*** Opening of Information given ***

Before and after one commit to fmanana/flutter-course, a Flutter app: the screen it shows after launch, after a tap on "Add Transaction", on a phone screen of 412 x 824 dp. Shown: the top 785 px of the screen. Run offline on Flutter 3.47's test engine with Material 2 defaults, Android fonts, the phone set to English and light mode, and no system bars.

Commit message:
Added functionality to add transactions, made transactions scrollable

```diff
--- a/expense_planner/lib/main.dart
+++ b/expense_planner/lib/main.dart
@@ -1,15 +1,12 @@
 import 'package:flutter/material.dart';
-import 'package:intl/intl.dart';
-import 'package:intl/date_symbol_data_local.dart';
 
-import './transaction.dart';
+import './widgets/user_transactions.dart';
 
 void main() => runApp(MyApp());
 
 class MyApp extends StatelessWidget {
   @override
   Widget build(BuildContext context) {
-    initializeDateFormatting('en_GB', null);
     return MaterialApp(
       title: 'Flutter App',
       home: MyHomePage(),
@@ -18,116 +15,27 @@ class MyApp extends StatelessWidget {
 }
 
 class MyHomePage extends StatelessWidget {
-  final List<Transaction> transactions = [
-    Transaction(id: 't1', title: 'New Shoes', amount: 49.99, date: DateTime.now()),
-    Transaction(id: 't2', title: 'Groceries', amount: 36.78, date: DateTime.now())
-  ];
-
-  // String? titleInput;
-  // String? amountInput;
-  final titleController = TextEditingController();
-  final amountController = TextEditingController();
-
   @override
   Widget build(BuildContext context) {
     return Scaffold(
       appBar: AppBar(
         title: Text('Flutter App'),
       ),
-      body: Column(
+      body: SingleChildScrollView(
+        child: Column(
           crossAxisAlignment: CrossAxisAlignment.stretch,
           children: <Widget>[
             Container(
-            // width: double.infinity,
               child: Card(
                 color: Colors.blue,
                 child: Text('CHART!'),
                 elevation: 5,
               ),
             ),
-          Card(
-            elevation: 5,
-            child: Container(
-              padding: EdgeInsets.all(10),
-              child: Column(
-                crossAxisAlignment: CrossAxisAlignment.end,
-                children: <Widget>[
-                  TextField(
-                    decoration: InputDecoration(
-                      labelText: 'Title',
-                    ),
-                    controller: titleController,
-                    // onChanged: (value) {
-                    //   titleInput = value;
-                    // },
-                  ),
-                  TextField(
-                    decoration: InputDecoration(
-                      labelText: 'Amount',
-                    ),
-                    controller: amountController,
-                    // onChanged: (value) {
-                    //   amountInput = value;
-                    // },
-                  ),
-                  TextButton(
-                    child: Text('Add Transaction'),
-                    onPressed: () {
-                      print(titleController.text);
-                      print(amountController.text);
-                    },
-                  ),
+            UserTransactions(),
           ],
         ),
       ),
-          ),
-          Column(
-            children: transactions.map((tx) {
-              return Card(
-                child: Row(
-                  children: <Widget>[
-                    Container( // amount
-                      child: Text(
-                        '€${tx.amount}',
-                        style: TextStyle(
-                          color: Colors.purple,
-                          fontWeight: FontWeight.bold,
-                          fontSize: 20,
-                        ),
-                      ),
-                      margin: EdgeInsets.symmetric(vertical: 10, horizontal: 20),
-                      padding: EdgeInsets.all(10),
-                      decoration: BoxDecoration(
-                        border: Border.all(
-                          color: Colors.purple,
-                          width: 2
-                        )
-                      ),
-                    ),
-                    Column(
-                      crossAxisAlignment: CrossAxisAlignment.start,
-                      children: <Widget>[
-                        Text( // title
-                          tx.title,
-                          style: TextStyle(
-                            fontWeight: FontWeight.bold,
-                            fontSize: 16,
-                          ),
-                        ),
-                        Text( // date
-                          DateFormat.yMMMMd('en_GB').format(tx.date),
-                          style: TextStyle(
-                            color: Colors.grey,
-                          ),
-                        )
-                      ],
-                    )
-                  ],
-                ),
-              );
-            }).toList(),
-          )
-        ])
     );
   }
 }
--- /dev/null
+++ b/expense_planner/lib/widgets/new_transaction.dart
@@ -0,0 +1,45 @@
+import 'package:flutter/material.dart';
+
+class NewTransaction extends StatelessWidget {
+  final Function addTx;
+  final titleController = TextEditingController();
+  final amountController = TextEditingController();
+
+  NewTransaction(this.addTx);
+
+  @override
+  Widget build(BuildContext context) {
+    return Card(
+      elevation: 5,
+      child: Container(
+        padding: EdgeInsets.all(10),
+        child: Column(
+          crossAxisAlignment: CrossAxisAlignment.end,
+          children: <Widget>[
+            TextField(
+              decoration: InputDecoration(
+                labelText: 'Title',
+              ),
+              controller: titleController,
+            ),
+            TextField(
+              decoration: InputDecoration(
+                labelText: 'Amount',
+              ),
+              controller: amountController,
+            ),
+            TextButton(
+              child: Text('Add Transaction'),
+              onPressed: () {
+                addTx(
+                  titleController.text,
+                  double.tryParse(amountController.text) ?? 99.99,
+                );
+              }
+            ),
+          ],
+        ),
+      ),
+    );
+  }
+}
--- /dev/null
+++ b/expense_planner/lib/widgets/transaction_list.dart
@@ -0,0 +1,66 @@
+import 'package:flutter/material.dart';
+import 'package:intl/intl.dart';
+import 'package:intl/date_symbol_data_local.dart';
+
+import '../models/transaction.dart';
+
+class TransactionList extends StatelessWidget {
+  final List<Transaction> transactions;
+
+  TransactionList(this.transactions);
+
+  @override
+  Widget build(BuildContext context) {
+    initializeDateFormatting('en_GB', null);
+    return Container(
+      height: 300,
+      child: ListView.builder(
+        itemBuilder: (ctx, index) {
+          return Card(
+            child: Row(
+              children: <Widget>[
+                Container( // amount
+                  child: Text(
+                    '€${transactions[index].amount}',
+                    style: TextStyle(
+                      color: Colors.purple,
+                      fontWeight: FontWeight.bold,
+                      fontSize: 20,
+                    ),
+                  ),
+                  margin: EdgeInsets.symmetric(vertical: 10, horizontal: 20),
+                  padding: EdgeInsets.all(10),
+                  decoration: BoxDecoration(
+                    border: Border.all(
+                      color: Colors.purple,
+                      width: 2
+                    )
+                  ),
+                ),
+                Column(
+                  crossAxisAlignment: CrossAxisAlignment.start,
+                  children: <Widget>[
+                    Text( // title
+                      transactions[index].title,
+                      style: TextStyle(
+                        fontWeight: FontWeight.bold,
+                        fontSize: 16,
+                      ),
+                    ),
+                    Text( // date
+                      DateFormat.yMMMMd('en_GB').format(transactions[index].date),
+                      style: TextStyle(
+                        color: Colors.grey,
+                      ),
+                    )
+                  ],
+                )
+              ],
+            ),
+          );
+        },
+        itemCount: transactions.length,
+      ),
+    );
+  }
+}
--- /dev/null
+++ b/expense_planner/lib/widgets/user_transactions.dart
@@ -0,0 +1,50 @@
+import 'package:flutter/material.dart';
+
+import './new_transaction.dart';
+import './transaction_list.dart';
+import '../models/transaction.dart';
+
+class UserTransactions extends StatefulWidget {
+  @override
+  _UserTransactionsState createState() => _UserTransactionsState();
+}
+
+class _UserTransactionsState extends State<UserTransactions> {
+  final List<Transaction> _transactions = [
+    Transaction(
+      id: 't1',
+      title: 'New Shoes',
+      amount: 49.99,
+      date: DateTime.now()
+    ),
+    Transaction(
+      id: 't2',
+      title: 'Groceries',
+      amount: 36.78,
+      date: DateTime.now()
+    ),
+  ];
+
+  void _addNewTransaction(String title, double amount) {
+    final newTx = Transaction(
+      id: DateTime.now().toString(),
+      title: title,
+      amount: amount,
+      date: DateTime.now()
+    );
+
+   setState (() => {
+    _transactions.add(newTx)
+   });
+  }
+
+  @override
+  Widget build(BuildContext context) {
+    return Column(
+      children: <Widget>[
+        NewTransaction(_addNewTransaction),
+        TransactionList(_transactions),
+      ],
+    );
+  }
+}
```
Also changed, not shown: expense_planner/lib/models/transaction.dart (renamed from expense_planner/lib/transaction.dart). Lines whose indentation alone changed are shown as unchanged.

*** Close of Information given ***

The only reply wanted is the number of lines in the records above containing the word "addTx".

Answer space:
3